Allen’s wines, under his label Two Shepherds, really stood out because while the syrahs were nice and meaty, they were also well-balanced and smooth, unlike several of the other wines we tasted that day. But what makes Allen even more interesting is that he is not a full-time winemaker. He works a day job as an engineer to pay the bills while building his winemaking business.

“I don’t have much of one,” he joked about his life. “The most challenging time of year is harvest.”

And given that he’s leased blocks of grapes from seven different larger vineyards in five different counties, you can imagine he’s putting in some very long hours when it’s time to bring the grapes in. He also works with a custom crush facility, Inspiration Vineyards and Custom Crush.

But it works for him for the time being. He told us that he doesn’t have to put in the huge overhead most wineries require to do business for winemaking facilities, vineyards, storage and bottling equipment.

“It’s all money in advance,” he said.

The Two Shepherds are the two goals Allen works toward. One is Shepherding the Palate – Allen is also an active wine blogger and works actively with the Rhone Rangers to promote Old-World style wines. That usually means wines that are more balanced and subtle than many of the traditional California-style wines. The second shepherd is Shepherding the Grape – using minimal intervention to make his wines, including native fermentation (not adding yeast to get the sugars in the wine to ferment), and doing little more than protecting the wine from harm as it goes through the various processes on the way to us, the consumers.

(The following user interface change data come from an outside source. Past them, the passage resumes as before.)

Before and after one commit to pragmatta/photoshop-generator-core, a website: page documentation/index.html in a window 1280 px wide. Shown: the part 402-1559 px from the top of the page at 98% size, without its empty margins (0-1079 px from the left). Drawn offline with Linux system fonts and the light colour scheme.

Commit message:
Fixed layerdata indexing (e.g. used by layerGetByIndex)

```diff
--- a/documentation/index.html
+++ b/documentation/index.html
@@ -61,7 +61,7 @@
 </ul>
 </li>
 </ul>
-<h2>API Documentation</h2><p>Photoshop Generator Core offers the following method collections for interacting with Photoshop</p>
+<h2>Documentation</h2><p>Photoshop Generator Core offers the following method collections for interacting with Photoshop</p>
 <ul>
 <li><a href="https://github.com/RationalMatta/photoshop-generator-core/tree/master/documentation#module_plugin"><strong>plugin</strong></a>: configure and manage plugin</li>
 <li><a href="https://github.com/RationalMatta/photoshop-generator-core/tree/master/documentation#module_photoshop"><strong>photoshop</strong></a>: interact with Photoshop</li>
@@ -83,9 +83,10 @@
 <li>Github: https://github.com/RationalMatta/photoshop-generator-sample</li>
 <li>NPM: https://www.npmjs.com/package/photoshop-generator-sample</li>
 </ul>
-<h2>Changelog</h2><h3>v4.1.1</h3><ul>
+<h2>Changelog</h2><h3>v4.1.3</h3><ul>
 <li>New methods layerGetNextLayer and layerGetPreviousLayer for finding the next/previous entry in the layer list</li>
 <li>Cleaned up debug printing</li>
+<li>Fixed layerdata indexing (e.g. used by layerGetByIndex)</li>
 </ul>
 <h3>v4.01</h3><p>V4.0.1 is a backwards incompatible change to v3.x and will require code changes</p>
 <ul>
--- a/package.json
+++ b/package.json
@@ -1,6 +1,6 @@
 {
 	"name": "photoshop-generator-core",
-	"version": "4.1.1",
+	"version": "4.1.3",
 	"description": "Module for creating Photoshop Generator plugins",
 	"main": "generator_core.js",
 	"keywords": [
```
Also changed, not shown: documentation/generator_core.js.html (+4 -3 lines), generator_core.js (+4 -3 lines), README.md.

The only problem is that he doesn’t really have a tasting room, but he will make appointments to taste at the Sheldon Winery in Santa Rosa, California. You can also buy his wines on the website